Quietly Racist Things You Probably Missed In 'The Blind Side'

The Blind Side, based on the true story of Michael Oher, is a competent movie. Its camera movements are steady, and its actors say their lines in human-like ways. It runs out of narrative steam halfway through - and it's definitely not as funny as it thinks it is - but it is not terrible. It is an acceptable movie to watch in the YMCA movie room if you have forgotten your headphones and also if most of your soul has died. Its one great achievement was forcing the Academy of Motion Picture Arts and Sciences, through sheer mediocrity, to change its voting rules so that similarly mediocre movies would never again be nominated for Best Picture. It's also pretty racist. 

The Blind Side stars Sandra Bullock as Oher's real-life adoptive mother Leigh Anne Tuohy, who is married to a guy named Sean who owns Taco Bell (played by country singer Tim McGraw). When she sees Michael, a large Black man, walking on the side of the road one night, she stops and talks to him instead of rolling up her windows. She and everyone else around her congratulates her for this act for the rest of the movie.

White saviors in film are nothing new, and they've even been parodied by MAD TV. There are also plenty of famous racist movies that have won Oscars. Despite this, The Blind Side sticks out as particularly egregious due to its heavy-handed undertone that Black people are destined for lives of crime unless they meet white people. 

Racism in The Blind Side manifests itself in ways both subtle (Michael is a Magical Negro) and overt (white characters, and the movie itself, are interminably condescending towards Michael.) Through it all, the film's muted politeness prevents it from ever having to address any of these issues. Its racism, like the film itself, is quiet. 

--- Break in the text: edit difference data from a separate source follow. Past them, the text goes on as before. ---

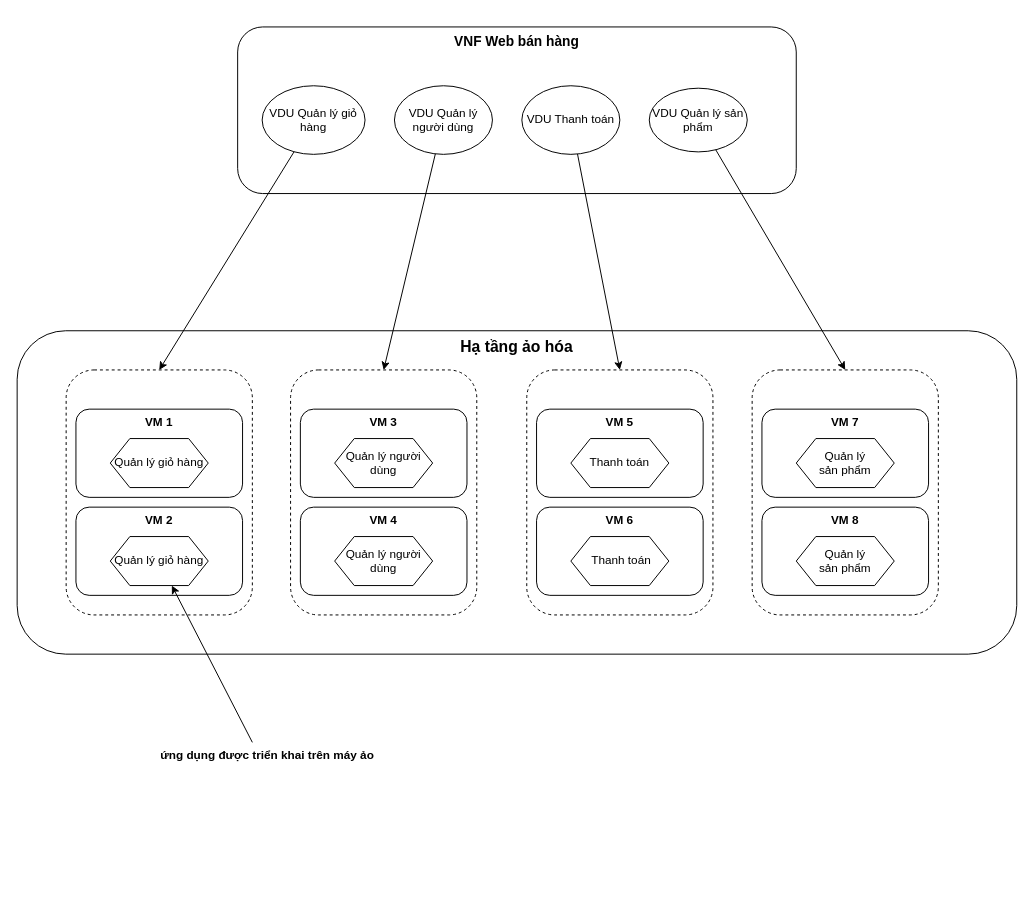
Before: mano hello world.drawio in hiep1097/drawio, a draw.io diagram. Source tidied: cells renumbered, new cells numbered last; positions are measured from the earlier drawing's top-left corner, leaving out a move shared by most shapes. Both pictures are drawn from the tidied source at 98%, with x=0, y=0 at pixel (17, 26).
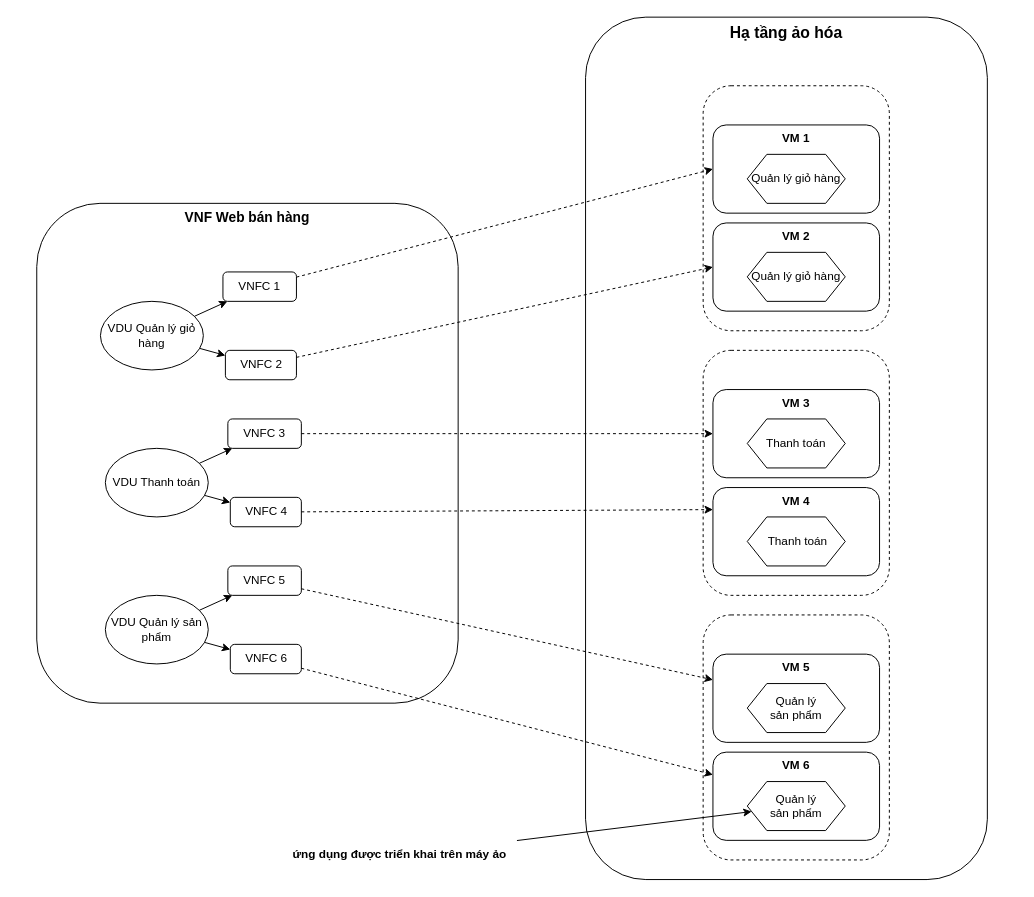
After the change.

Commit message (it also covers changes not shown here):
Cập nhật mano hello world.drawio

What changed in the source:
```diff
@@
+    <mxCell id="23" value="VNF Web bán hàng" style="rounded=1;whiteSpace=wrap;html=1;verticalAlign=top;fontSize=14;fontStyle=1;" parent="1" vertex="1">
+      <mxGeometry x="20" y="180" width="430" height="510" as="geometry" />
+    </mxCell>
     <mxCell id="2" value="Hạ tầng ảo hóa" style="rounded=1;whiteSpace=wrap;html=1;verticalAlign=top;fontSize=16;fontStyle=1;" parent="1" vertex="1">
-      <mxGeometry y="310" width="1020" height="330" as="geometry" />
+      <mxGeometry x="580" y="-10" width="410" height="880" as="geometry" />
     </mxCell>
     <mxCell id="3" style="rounded=1;whiteSpace=wrap;html=1;dashed=1;" parent="1" vertex="1">
-      <mxGeometry x="750" y="350" width="190" height="250" as="geometry" />
+      <mxGeometry x="700" y="600" width="190" height="250" as="geometry" />
     </mxCell>
     <mxCell id="4" style="rounded=1;whiteSpace=wrap;html=1;dashed=1;" parent="1" vertex="1">
-      <mxGeometry x="520" y="350" width="190" height="250" as="geometry" />
+      <mxGeometry x="700" y="330" width="190" height="250" as="geometry" />
     </mxCell>
-    <mxCell id="5" style="rounded=1;whiteSpace=wrap;html=1;dashed=1;" parent="1" vertex="1">
-      <mxGeometry x="279" y="350" width="190" height="250" as="geometry" />
-    </mxCell>
-    <mxCell id="6" style="rounded=1;whiteSpace=wrap;html=1;dashed=1;" parent="1" vertex="1">
-      <mxGeometry x="50" y="350" width="190" height="250" as="geometry" />
-    </mxCell>
-    <mxCell id="7" value="VM 2" style="rounded=1;whiteSpace=wrap;html=1;verticalAlign=top;fontStyle=1;" parent="1" vertex="1">
-      <mxGeometry x="60" y="490" width="170" height="90" as="geometry" />
-    </mxCell>
-    <mxCell id="8" value="Quản lý giỏ hàng" style="shape=hexagon;perimeter=hexagonPerimeter2;whiteSpace=wrap;html=1;fixedSize=1;" parent="1" vertex="1">
-      <mxGeometry x="95" y="520" width="100" height="50" as="geometry" />
-    </mxCell>
-    <mxCell id="9" value="VM 1" style="rounded=1;whiteSpace=wrap;html=1;verticalAlign=top;fontStyle=1;" parent="1" vertex="1">
-      <mxGeometry x="60" y="390" width="170" height="90" as="geometry" />
-    </mxCell>
-    <mxCell id="10" value="Quản lý giỏ hàng" style="shape=hexagon;perimeter=hexagonPerimeter2;whiteSpace=wrap;html=1;fixedSize=1;" parent="1" vertex="1">
-      <mxGeometry x="95" y="420" width="100" height="50" as="geometry" />
-    </mxCell>
-    <mxCell id="11" value="VM 3" style="rounded=1;whiteSpace=wrap;html=1;verticalAlign=top;fontStyle=1;" parent="1" vertex="1">
-      <mxGeometry x="289" y="390" width="170" height="90" as="geometry" />
-    </mxCell>
-    <mxCell id="12" value="Quản lý người dùng" style="shape=hexagon;perimeter=hexagonPerimeter2;whiteSpace=wrap;html=1;fixedSize=1;" parent="1" vertex="1">
-      <mxGeometry x="324" y="420" width="100" height="50" as="geometry" />
-    </mxCell>
-    <mxCell id="13" value="VM 4" style="rounded=1;whiteSpace=wrap;html=1;verticalAlign=top;fontStyle=1;" parent="1" vertex="1">
-      <mxGeometry x="289" y="490" width="170" height="90" as="geometry" />
-    </mxCell>
-    <mxCell id="14" value="Quản lý người dùng" style="shape=hexagon;perimeter=hexagonPerimeter2;whiteSpace=wrap;html=1;fixedSize=1;" parent="1" vertex="1">
-      <mxGeometry x="324" y="520" width="100" height="50" as="geometry" />
-    </mxCell>
-    <mxCell id="15" value="VM 6" style="rounded=1;whiteSpace=wrap;html=1;verticalAlign=top;fontStyle=1;" parent="1" vertex="1">
-      <mxGeometry x="530" y="490" width="170" height="90" as="geometry" />
+    <mxCell id="15" value="VM 4" style="rounded=1;whiteSpace=wrap;html=1;verticalAlign=top;fontStyle=1;" parent="1" vertex="1">
+      <mxGeometry x="710" y="470" width="170" height="90" as="geometry" />
     </mxCell>
     <mxCell id="16" value="&amp;nbsp;Thanh toán" style="shape=hexagon;perimeter=hexagonPerimeter2;whiteSpace=wrap;html=1;fixedSize=1;" parent="1" vertex="1">
-      <mxGeometry x="565" y="520" width="100" height="50" as="geometry" />
+      <mxGeometry x="745" y="500" width="100" height="50" as="geometry" />
     </mxCell>
-    <mxCell id="17" value="VM 5" style="rounded=1;whiteSpace=wrap;html=1;verticalAlign=top;fontStyle=1;" parent="1" vertex="1">
-      <mxGeometry x="530" y="390" width="170" height="90" as="geometry" />
+    <mxCell id="17" value="VM 3" style="rounded=1;whiteSpace=wrap;html=1;verticalAlign=top;fontStyle=1;" parent="1" vertex="1">
+      <mxGeometry x="710" y="370" width="170" height="90" as="geometry" />
     </mxCell>
     <mxCell id="18" value="Thanh toán" style="shape=hexagon;perimeter=hexagonPerimeter2;whiteSpace=wrap;html=1;fixedSize=1;" parent="1" vertex="1">
-      <mxGeometry x="565" y="420" width="100" height="50" as="geometry" />
+      <mxGeometry x="745" y="400" width="100" height="50" as="geometry" />
     </mxCell>
-    <mxCell id="19" value="VM 7" style="rounded=1;whiteSpace=wrap;html=1;verticalAlign=top;fontStyle=1;" parent="1" vertex="1">
-      <mxGeometry x="760" y="390" width="170" height="90" as="geometry" />
+    <mxCell id="19" value="VM 5" style="rounded=1;whiteSpace=wrap;html=1;verticalAlign=top;fontStyle=1;" parent="1" vertex="1">
+      <mxGeometry x="710" y="640" width="170" height="90" as="geometry" />
     </mxCell>
     <mxCell id="20" value="Quản lý &lt;br&gt;sản phẩm" style="shape=hexagon;perimeter=hexagonPerimeter2;whiteSpace=wrap;html=1;fixedSize=1;" parent="1" vertex="1">
-      <mxGeometry x="795" y="420" width="100" height="50" as="geometry" />
+      <mxGeometry x="745" y="670" width="100" height="50" as="geometry" />
     </mxCell>
-    <mxCell id="21" value="VM 8" style="rounded=1;whiteSpace=wrap;html=1;verticalAlign=top;fontStyle=1;" parent="1" vertex="1">
-      <mxGeometry x="760" y="490" width="170" height="90" as="geometry" />
+    <mxCell id="21" value="VM 6" style="rounded=1;whiteSpace=wrap;html=1;verticalAlign=top;fontStyle=1;" parent="1" vertex="1">
+      <mxGeometry x="710" y="740" width="170" height="90" as="geometry" />
     </mxCell>
     <mxCell id="22" value="Quản lý &lt;br&gt;sản phẩm" style="shape=hexagon;perimeter=hexagonPerimeter2;whiteSpace=wrap;html=1;fixedSize=1;" parent="1" vertex="1">
-      <mxGeometry x="795" y="520" width="100" height="50" as="geometry" />
+      <mxGeometry x="745" y="770" width="100" height="50" as="geometry" />
     </mxCell>
-    <mxCell id="23" value="VNF Web bán hàng" style="rounded=1;whiteSpace=wrap;html=1;verticalAlign=top;fontSize=14;fontStyle=1;" parent="1" vertex="1">
-      <mxGeometry x="225" width="570" height="170" as="geometry" />
-    </mxCell>
     <mxCell id="24" value="VDU Quản lý giỏ hàng" style="ellipse;whiteSpace=wrap;html=1;" parent="1" vertex="1">
-      <mxGeometry x="250" y="60" width="105" height="70" as="geometry" />
+      <mxGeometry x="85" y="280" width="105" height="70" as="geometry" />
     </mxCell>
-    <mxCell id="25" value="VDU Quản lý người dùng" style="ellipse;whiteSpace=wrap;html=1;" parent="1" vertex="1">
-      <mxGeometry x="385" y="60" width="100" height="70" as="geometry" />
-    </mxCell>
-    <mxCell id="26" value="VDU Thanh toán" style="ellipse;whiteSpace=wrap;html=1;" parent="1" vertex="1">
-      <mxGeometry x="515" y="60" width="100" height="70" as="geometry" />
-    </mxCell>
-    <mxCell id="27" value="VDU Quản lý sản phẩm" style="ellipse;whiteSpace=wrap;html=1;" parent="1" vertex="1">
-      <mxGeometry x="645" y="62.5" width="100" height="65" as="geometry" />
-    </mxCell>
-    <mxCell id="28" style="endArrow=classic;html=1;rounded=0;entryX=0.5;entryY=0;entryDx=0;entryDy=0;" parent="1" edge="1" source="24" target="6">
+    <mxCell id="28" style="endArrow=classic;html=1;rounded=0;" parent="1" edge="1" source="24" target="34">
       <mxGeometry relative="1" as="geometry" />
     </mxCell>
-    <mxCell id="29" style="endArrow=classic;html=1;rounded=0;entryX=0.5;entryY=0;entryDx=0;entryDy=0;" parent="1" edge="1" source="25" target="5">
-      <mxGeometry relative="1" as="geometry" />
-    </mxCell>
-    <mxCell id="30" style="endArrow=classic;html=1;rounded=0;entryX=0.5;entryY=0;entryDx=0;entryDy=0;" parent="1" edge="1" source="26" target="4">
-      <mxGeometry relative="1" as="geometry" />
-    </mxCell>
-    <mxCell id="31" style="endArrow=classic;html=1;rounded=0;entryX=0.5;entryY=0;entryDx=0;entryDy=0;" parent="1" edge="1" source="27" target="3">
-      <mxGeometry relative="1" as="geometry" />
-    </mxCell>
-    <mxCell id="32" style="endArrow=classic;html=1;rounded=0;" parent="1" edge="1" target="8">
-      <mxGeometry relative="1" as="geometry">
-        <mxPoint x="240" y="730" as="sourcePoint" />
-      </mxGeometry>
+    <mxCell id="32" style="endArrow=classic;html=1;rounded=0;" parent="1" edge="1" source="33" target="22">
+      <mxGeometry relative="1" as="geometry" />
     </mxCell>
     <mxCell id="33" value="ứng dụng được triển khai trên máy ảo" style="text;html=1;align=center;verticalAlign=middle;points=[];strokeColor=none;fillColor=none;fontStyle=1;" parent="1" vertex="1">
-      <mxGeometry x="135" y="728" width="240" height="30" as="geometry" />
+      <mxGeometry x="270" y="830" width="240" height="30" as="geometry" />
     </mxCell>
+    <mxCell id="34" value="VNFC 1" style="rounded=1;whiteSpace=wrap;html=1;" parent="1" vertex="1">
+      <mxGeometry x="210" y="250" width="75" height="30" as="geometry" />
+    </mxCell>
+    <mxCell id="35" value="VNFC 2" style="rounded=1;whiteSpace=wrap;html=1;" parent="1" vertex="1">
+      <mxGeometry x="212.5" y="330" width="72.5" height="30" as="geometry" />
+    </mxCell>
+    <mxCell id="36" style="endArrow=classic;html=1;rounded=0;" parent="1" edge="1" source="24" target="35">
+      <mxGeometry relative="1" as="geometry" />
+    </mxCell>
+    <mxCell id="37" style="rounded=1;whiteSpace=wrap;html=1;dashed=1;" parent="1" vertex="1">
+      <mxGeometry x="700" y="60" width="190" height="250" as="geometry" />
+    </mxCell>
+    <mxCell id="9" value="VM 1" style="rounded=1;whiteSpace=wrap;html=1;verticalAlign=top;fontStyle=1;" parent="1" vertex="1">
+      <mxGeometry x="710" y="100" width="170" height="90" as="geometry" />
+    </mxCell>
+    <mxCell id="38" value="Quản lý giỏ hàng" style="shape=hexagon;perimeter=hexagonPerimeter2;whiteSpace=wrap;html=1;fixedSize=1;" parent="1" vertex="1">
+      <mxGeometry x="745" y="130" width="100" height="50" as="geometry" />
+    </mxCell>
+    <mxCell id="7" value="VM 2" style="rounded=1;whiteSpace=wrap;html=1;verticalAlign=top;fontStyle=1;" parent="1" vertex="1">
+      <mxGeometry x="710" y="200" width="170" height="90" as="geometry" />
+    </mxCell>
+    <mxCell id="39" value="Quản lý giỏ hàng" style="shape=hexagon;perimeter=hexagonPerimeter2;whiteSpace=wrap;html=1;fixedSize=1;" parent="1" vertex="1">
+      <mxGeometry x="745" y="230" width="100" height="50" as="geometry" />
+    </mxCell>
+    <mxCell id="26" value="VDU Thanh toán" style="ellipse;whiteSpace=wrap;html=1;" parent="1" vertex="1">
+      <mxGeometry x="90" y="430" width="105" height="70" as="geometry" />
+    </mxCell>
+    <mxCell id="40" style="endArrow=classic;html=1;rounded=0;" parent="1" edge="1" source="26" target="41">
+      <mxGeometry relative="1" as="geometry" />
+    </mxCell>
+    <mxCell id="41" value="VNFC 3" style="rounded=1;whiteSpace=wrap;html=1;" parent="1" vertex="1">
+      <mxGeometry x="215" y="400" width="75" height="30" as="geometry" />
+    </mxCell>
+    <mxCell id="42" value="VNFC 4" style="rounded=1;whiteSpace=wrap;html=1;" parent="1" vertex="1">
+      <mxGeometry x="217.5" y="480" width="72.5" height="30" as="geometry" />
+    </mxCell>
+    <mxCell id="43" style="endArrow=classic;html=1;rounded=0;" parent="1" edge="1" source="26" target="42">
+      <mxGeometry relative="1" as="geometry" />
+    </mxCell>
+    <mxCell id="27" value="VDU Quản lý sản phẩm" style="ellipse;whiteSpace=wrap;html=1;" parent="1" vertex="1">
+      <mxGeometry x="90" y="580" width="105" height="70" as="geometry" />
+    </mxCell>
+    <mxCell id="44" style="endArrow=classic;html=1;rounded=0;" parent="1" edge="1" source="27" target="45">
+      <mxGeometry relative="1" as="geometry" />
+    </mxCell>
+    <mxCell id="45" value="VNFC 5" style="rounded=1;whiteSpace=wrap;html=1;" parent="1" vertex="1">
+      <mxGeometry x="215" y="550" width="75" height="30" as="geometry" />
+    </mxCell>
+    <mxCell id="46" value="VNFC 6" style="rounded=1;whiteSpace=wrap;html=1;" parent="1" vertex="1">
+      <mxGeometry x="217.5" y="630" width="72.5" height="30" as="geometry" />
+    </mxCell>
+    <mxCell id="47" style="endArrow=classic;html=1;rounded=0;" parent="1" edge="1" source="27" target="46">
+      <mxGeometry relative="1" as="geometry" />
+    </mxCell>
+    <mxCell id="48" style="endArrow=classic;html=1;rounded=0;entryX=0;entryY=0.5;entryDx=0;entryDy=0;dashed=1;" parent="1" edge="1" source="34" target="9">
+      <mxGeometry relative="1" as="geometry" />
+    </mxCell>
+    <mxCell id="49" style="endArrow=classic;html=1;rounded=0;entryX=0;entryY=0.5;entryDx=0;entryDy=0;dashed=1;" parent="1" edge="1" source="35" target="7">
+      <mxGeometry relative="1" as="geometry" />
+    </mxCell>
+    <mxCell id="50" style="endArrow=classic;html=1;rounded=0;dashed=1;" parent="1" edge="1" source="41" target="17">
+      <mxGeometry relative="1" as="geometry" />
+    </mxCell>
+    <mxCell id="51" style="endArrow=classic;html=1;rounded=0;entryX=0;entryY=0.25;entryDx=0;entryDy=0;dashed=1;" parent="1" edge="1" source="42" target="15">
+      <mxGeometry relative="1" as="geometry" />
+    </mxCell>
+    <mxCell id="52" style="endArrow=classic;html=1;rounded=0;dashed=1;" parent="1" edge="1" source="45" target="19">
+      <mxGeometry relative="1" as="geometry" />
+    </mxCell>
+    <mxCell id="53" style="endArrow=classic;html=1;rounded=0;dashed=1;" parent="1" edge="1" source="46" target="21">
+      <mxGeometry relative="1" as="geometry" />
+    </mxCell>
```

If you'd like to learn more about subtly racist movies or movies with subliminal racism, click here. If you'd like to read about other critically-lauded movies that aren't all they're cracked up to be, here and here you go. If you'd like to learn more about the quiet ways in which The Blind Side is racist, by all means keep reading. There are so many ways.